• _Data_:
▬▬▬

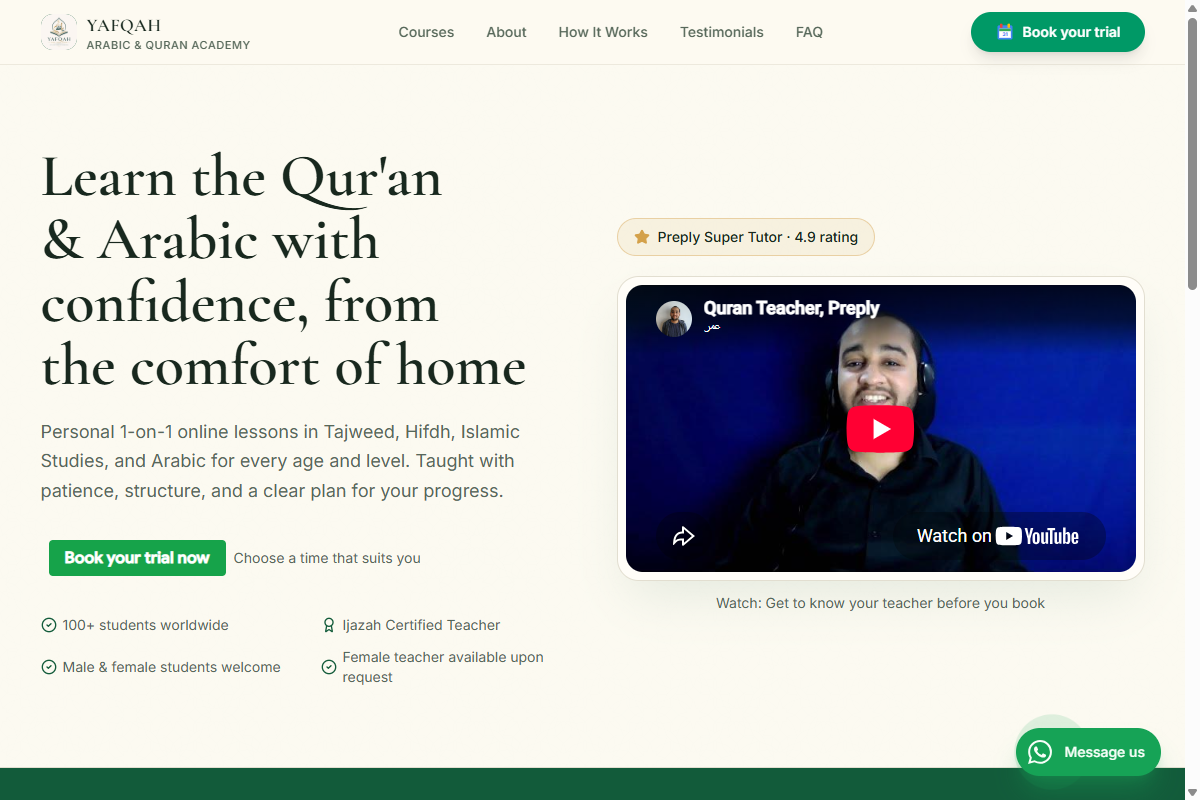
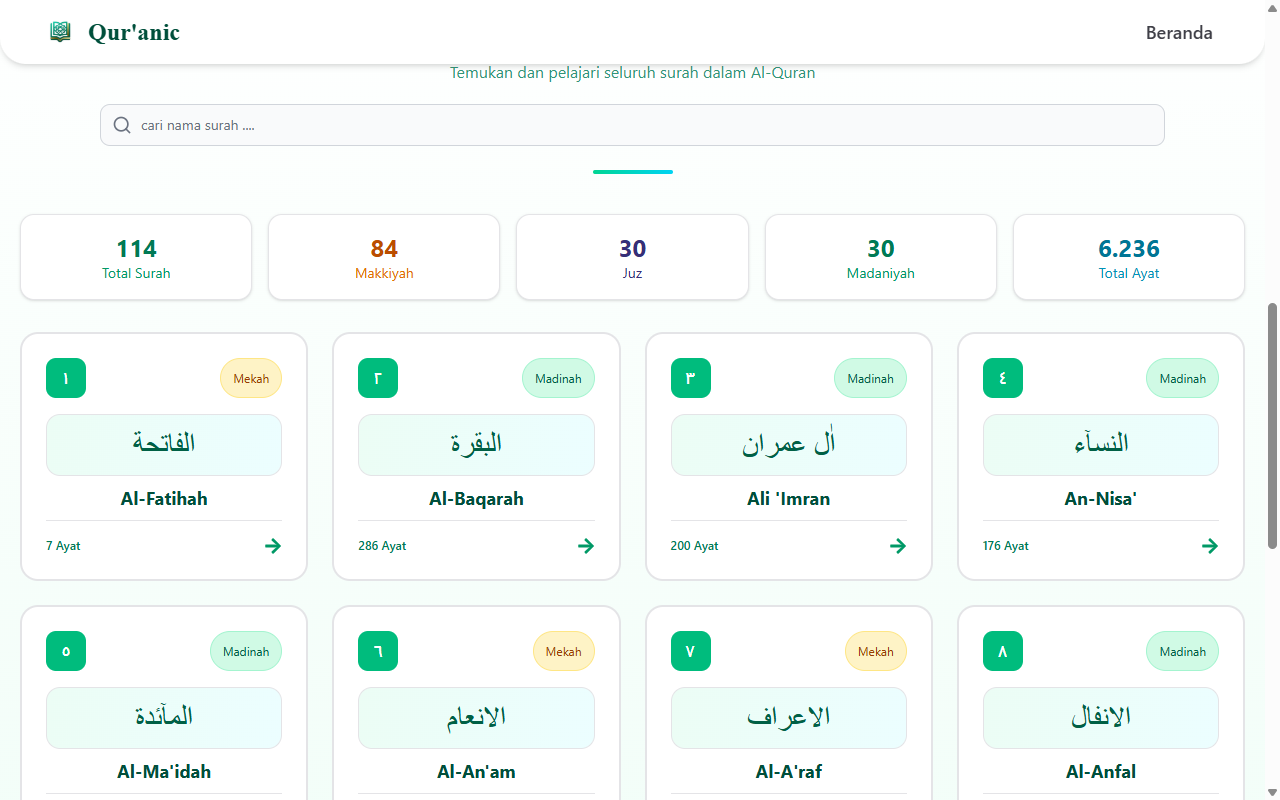
feat(projects): update Quranic demo link to https://quani.vercel.app/, add authentic app screenshots, and remove duplicate photos in DocMorph and Chen ERD galleries

diff --git a/src/data/portfolioData.ts b/src/data/portfolioData.ts
@@ -8,12 +8,10 @@ import wishoraDoc from '../assets/projects/wishora-doc.png';
 import monetaImg from '../assets/projects/moneta.png';
 import monetaDoc from '../assets/projects/moneta-doc.png';
 import docmorphImg from '../assets/projects/docmorph.png';
-import docmorphDoc from '../assets/projects/docmorph-doc.png';
 import docmorphDoc2 from '../assets/projects/docmorph-doc2.png';
 import gotohImg from '../assets/projects/gotoh.png';
 import gotohDoc from '../assets/projects/gotoh-doc.png';
 import chenErdImg from '../assets/projects/chen-erd.png';
-import chenErdDoc1 from '../assets/projects/chen-erd-doc1.png';
 import chenErdDoc2 from '../assets/projects/chen-erd-doc2.png';
 import absensiFlow from '../assets/projects/absensi-flow.png';
 import absensiErd from '../assets/projects/absensi-erd.png';
@@ -101,7 +99,7 @@ export const projectsData: Project[] = [
     type: 'web',
     tech: ['Next.js', 'WASM', 'Tailwind', 'TypeScript', 'Web APIs'],
     img: docmorphImg,
-    gallery: [docmorphDoc, docmorphDoc2],
+    gallery: [docmorphDoc2],
     github: 'https://github.com/fajarlm/convert-file',
     demo: 'https://convert-file-vert.vercel.app'
   },
@@ -129,7 +127,7 @@ export const projectsData: Project[] = [
     type: 'web',
     tech: ['React', 'Vite', 'Canvas/SVG', 'SQL Parser', 'Tailwind'],
     img: chenErdImg,
-    gallery: [chenErdDoc1, chenErdDoc2],
+    gallery: [chenErdDoc2],
     github: 'https://github.com/fajarlm/chen-erd',
     demo: 'https://chen-erd.vercel.app'
   },
@@ -145,7 +143,7 @@ export const projectsData: Project[] = [
     img: quranic, 
     gallery: [quranicWebDoc1, quranicWebDoc2],
     github: 'https://github.com/fajarlm/quranic', 
-    demo: 'https://quranic-seven.vercel.app/' 
+    demo: 'https://quani.vercel.app/' 
   },
   { 
     id: 7,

▬▬▬

• _Work instructions_: Here the job is to print all the data exactly, skipping any image.

• _Solution for this task_:
feat(projects): update Quranic demo link to https://quani.vercel.app/, add authentic app screenshots, and remove duplicate photos in DocMorph and Chen ERD galleries

diff --git a/src/data/portfolioData.ts b/src/data/portfolioData.ts
@@ -8,12 +8,10 @@ import wishoraDoc from '../assets/projects/wishora-doc.png';
 import monetaImg from '../assets/projects/moneta.png';
 import monetaDoc from '../assets/projects/moneta-doc.png';
 import docmorphImg from '../assets/projects/docmorph.png';
-import docmorphDoc from '../assets/projects/docmorph-doc.png';
 import docmorphDoc2 from '../assets/projects/docmorph-doc2.png';
 import gotohImg from '../assets/projects/gotoh.png';
 import gotohDoc from '../assets/projects/gotoh-doc.png';
 import chenErdImg from '../assets/projects/chen-erd.png';
-import chenErdDoc1 from '../assets/projects/chen-erd-doc1.png';
 import chenErdDoc2 from '../assets/projects/chen-erd-doc2.png';
 import absensiFlow from '../assets/projects/absensi-flow.png';
 import absensiErd from '../assets/projects/absensi-erd.png';
@@ -101,7 +99,7 @@ export const projectsData: Project[] = [
     type: 'web',
     tech: ['Next.js', 'WASM', 'Tailwind', 'TypeScript', 'Web APIs'],
     img: docmorphImg,
-    gallery: [docmorphDoc, docmorphDoc2],
+    gallery: [docmorphDoc2],
     github: 'https://github.com/fajarlm/convert-file',
     demo: 'https://convert-file-vert.vercel.app'
   },
@@ -129,7 +127,7 @@ export const projectsData: Project[] = [
     type: 'web',
     tech: ['React', 'Vite', 'Canvas/SVG', 'SQL Parser', 'Tailwind'],
     img: chenErdImg,
-    gallery: [chenErdDoc1, chenErdDoc2],
+    gallery: [chenErdDoc2],
     github: 'https://github.com/fajarlm/chen-erd',
     demo: 'https://chen-erd.vercel.app'
   },
@@ -145,7 +143,7 @@ export const projectsData: Project[] = [
     img: quranic, 
     gallery: [quranicWebDoc1, quranicWebDoc2],
     github: 'https://github.com/fajarlm/quranic', 
-    demo: 'https://quranic-seven.vercel.app/' 
+    demo: 'https://quani.vercel.app/' 
   },
   { 
     id: 7,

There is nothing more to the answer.